→ **EXERCISE DIRECTIONS**
Check every line of the entries below for "span", and copy the lines that have it.

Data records
◇ ◇ ◇ ◇ ◇ ◇ ◇

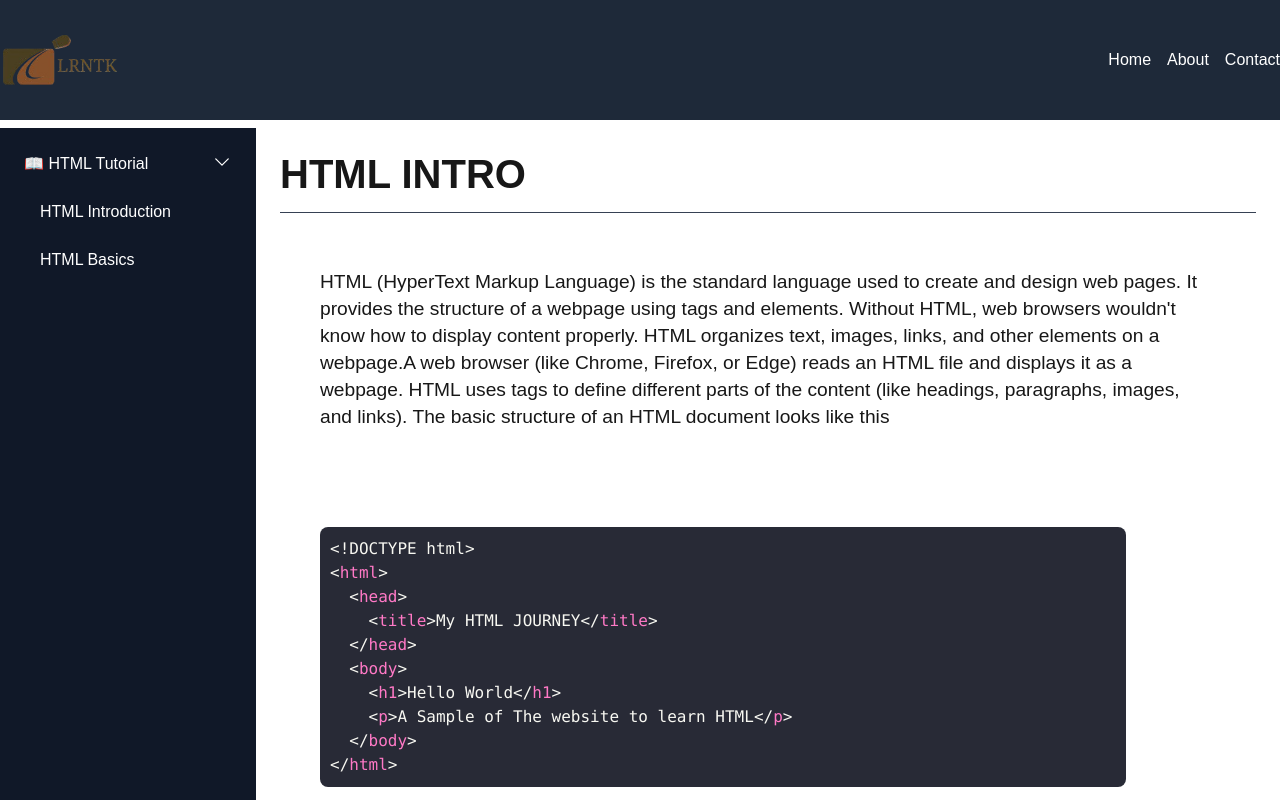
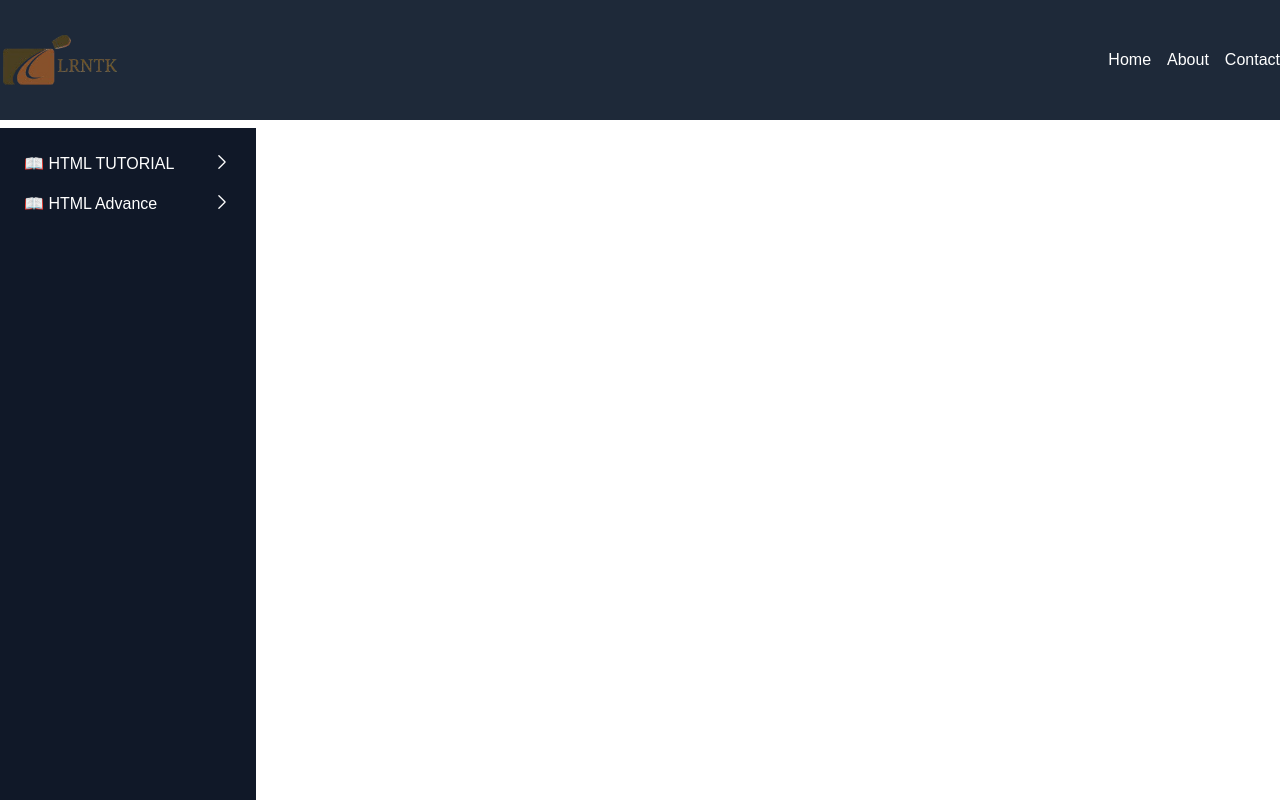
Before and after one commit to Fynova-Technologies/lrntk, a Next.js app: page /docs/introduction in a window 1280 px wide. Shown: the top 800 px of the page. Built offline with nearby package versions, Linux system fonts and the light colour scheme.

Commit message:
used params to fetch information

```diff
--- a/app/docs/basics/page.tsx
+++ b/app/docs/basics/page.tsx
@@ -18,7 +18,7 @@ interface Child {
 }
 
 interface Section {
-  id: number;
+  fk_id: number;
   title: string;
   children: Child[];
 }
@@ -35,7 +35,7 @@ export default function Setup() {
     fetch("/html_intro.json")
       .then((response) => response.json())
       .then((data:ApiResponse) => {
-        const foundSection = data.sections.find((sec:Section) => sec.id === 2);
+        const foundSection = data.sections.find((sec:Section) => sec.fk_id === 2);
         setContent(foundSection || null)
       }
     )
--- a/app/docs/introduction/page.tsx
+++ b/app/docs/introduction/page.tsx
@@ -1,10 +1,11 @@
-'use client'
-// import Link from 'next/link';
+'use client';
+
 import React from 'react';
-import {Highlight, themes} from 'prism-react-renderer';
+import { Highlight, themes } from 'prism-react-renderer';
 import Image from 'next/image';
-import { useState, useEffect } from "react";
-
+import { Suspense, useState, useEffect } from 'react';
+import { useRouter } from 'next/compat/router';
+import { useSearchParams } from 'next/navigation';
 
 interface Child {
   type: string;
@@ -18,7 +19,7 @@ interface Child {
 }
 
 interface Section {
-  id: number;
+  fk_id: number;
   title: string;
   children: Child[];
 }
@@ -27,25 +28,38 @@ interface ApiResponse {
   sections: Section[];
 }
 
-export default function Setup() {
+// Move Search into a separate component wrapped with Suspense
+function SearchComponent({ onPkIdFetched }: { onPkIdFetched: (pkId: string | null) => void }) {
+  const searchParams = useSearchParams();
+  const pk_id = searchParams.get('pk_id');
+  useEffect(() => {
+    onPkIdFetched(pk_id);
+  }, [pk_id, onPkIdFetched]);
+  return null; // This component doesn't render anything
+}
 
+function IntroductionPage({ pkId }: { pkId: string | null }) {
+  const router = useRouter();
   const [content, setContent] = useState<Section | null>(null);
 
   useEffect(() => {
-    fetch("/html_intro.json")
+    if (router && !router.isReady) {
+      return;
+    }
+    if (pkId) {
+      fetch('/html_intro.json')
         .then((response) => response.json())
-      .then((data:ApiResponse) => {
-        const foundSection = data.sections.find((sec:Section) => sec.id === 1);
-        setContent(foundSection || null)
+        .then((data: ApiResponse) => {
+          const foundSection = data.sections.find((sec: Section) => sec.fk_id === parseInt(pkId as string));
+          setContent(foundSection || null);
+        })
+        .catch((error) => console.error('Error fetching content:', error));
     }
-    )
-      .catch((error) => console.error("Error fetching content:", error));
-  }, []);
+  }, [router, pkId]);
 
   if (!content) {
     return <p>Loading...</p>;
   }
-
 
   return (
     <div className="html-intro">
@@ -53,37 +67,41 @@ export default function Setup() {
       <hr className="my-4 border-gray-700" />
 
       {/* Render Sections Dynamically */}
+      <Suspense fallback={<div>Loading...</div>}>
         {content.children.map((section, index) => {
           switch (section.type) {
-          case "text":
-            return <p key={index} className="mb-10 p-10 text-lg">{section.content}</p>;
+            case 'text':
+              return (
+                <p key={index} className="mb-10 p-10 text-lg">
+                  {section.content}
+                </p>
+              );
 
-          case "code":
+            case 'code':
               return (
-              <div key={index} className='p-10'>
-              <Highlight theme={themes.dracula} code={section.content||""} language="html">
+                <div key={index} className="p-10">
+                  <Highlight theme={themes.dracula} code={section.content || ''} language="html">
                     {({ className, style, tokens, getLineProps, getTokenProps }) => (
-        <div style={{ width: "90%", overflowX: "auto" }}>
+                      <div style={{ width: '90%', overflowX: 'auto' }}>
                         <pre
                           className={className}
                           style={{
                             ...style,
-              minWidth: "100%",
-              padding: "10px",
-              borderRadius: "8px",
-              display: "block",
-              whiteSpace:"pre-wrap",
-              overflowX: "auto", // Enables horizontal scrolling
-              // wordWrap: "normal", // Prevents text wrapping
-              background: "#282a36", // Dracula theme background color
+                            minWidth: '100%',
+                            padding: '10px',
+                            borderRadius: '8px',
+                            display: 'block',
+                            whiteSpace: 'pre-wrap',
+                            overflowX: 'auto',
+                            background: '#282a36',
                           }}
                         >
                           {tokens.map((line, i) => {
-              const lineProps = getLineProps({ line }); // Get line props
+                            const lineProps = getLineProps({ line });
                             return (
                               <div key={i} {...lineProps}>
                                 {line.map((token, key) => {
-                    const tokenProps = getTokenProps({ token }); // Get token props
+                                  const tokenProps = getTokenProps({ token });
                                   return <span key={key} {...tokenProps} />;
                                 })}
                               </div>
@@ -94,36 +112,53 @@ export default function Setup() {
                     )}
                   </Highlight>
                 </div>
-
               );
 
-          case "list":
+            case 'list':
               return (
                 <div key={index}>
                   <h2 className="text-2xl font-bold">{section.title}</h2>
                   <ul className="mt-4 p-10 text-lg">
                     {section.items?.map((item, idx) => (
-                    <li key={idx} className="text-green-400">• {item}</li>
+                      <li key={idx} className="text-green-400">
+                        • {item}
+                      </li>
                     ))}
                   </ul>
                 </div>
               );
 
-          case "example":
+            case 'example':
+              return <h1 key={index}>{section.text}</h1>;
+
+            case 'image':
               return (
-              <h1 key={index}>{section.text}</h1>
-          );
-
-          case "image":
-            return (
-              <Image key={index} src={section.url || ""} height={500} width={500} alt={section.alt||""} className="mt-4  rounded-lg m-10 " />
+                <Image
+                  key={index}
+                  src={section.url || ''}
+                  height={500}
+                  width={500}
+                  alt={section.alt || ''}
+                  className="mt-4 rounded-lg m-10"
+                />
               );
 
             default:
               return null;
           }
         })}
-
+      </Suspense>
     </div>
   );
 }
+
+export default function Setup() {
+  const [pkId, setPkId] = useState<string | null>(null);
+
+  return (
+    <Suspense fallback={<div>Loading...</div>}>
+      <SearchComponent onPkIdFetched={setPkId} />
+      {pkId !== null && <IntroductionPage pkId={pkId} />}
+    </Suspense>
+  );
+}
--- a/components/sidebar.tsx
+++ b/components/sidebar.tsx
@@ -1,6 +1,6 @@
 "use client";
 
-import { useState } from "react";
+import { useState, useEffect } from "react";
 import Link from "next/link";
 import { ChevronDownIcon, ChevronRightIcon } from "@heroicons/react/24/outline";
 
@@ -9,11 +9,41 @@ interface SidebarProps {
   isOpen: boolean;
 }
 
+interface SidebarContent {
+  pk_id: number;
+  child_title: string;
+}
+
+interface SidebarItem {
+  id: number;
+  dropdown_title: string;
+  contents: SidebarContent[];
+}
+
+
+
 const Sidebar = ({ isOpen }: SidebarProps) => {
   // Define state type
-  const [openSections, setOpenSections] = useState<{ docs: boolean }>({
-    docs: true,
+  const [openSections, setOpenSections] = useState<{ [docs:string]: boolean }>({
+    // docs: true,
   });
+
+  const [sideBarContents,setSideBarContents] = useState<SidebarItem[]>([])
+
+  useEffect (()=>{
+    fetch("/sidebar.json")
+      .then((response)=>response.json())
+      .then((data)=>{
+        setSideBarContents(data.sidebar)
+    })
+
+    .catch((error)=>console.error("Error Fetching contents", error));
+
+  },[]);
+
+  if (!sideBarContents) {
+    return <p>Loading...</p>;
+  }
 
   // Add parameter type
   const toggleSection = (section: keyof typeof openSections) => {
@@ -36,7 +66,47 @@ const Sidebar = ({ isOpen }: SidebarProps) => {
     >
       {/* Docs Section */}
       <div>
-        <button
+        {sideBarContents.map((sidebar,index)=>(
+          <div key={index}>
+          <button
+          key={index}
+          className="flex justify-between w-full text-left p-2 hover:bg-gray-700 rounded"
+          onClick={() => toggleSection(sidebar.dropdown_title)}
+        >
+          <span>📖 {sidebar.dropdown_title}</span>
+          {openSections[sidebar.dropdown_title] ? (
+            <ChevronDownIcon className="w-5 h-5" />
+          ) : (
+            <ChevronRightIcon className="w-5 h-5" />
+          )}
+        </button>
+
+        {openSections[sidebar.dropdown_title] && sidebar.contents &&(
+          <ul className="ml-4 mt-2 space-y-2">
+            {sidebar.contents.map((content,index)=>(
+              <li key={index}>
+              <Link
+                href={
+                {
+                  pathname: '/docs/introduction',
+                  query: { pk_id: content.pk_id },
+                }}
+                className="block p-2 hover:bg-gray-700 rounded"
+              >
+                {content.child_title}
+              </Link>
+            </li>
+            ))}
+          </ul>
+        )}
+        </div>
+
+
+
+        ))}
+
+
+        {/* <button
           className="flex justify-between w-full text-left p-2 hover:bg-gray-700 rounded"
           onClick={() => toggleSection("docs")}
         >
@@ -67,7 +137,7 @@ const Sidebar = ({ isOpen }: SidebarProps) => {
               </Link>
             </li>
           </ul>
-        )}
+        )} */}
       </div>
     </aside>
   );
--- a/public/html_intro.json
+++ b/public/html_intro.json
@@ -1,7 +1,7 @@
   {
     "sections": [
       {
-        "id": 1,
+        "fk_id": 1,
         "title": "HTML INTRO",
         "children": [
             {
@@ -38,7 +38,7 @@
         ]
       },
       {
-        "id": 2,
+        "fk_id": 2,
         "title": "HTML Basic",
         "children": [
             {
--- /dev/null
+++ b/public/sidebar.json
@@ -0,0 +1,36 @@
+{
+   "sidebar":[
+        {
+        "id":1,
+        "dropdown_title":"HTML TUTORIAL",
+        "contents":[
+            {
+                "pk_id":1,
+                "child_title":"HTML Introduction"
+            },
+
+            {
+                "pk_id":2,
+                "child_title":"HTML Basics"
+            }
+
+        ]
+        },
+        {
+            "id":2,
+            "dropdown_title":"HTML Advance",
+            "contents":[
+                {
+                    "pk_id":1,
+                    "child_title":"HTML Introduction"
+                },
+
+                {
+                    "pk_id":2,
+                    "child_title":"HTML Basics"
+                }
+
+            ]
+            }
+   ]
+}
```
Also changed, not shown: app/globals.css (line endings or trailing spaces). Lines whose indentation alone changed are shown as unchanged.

◇ ◇ ◇ ◇ ◇ ◇ ◇

→ **RESULT OF THIS EXERCISE**
                                   return <span key={key} {...tokenProps} />;
+          <span>📖 {sidebar.dropdown_title}</span>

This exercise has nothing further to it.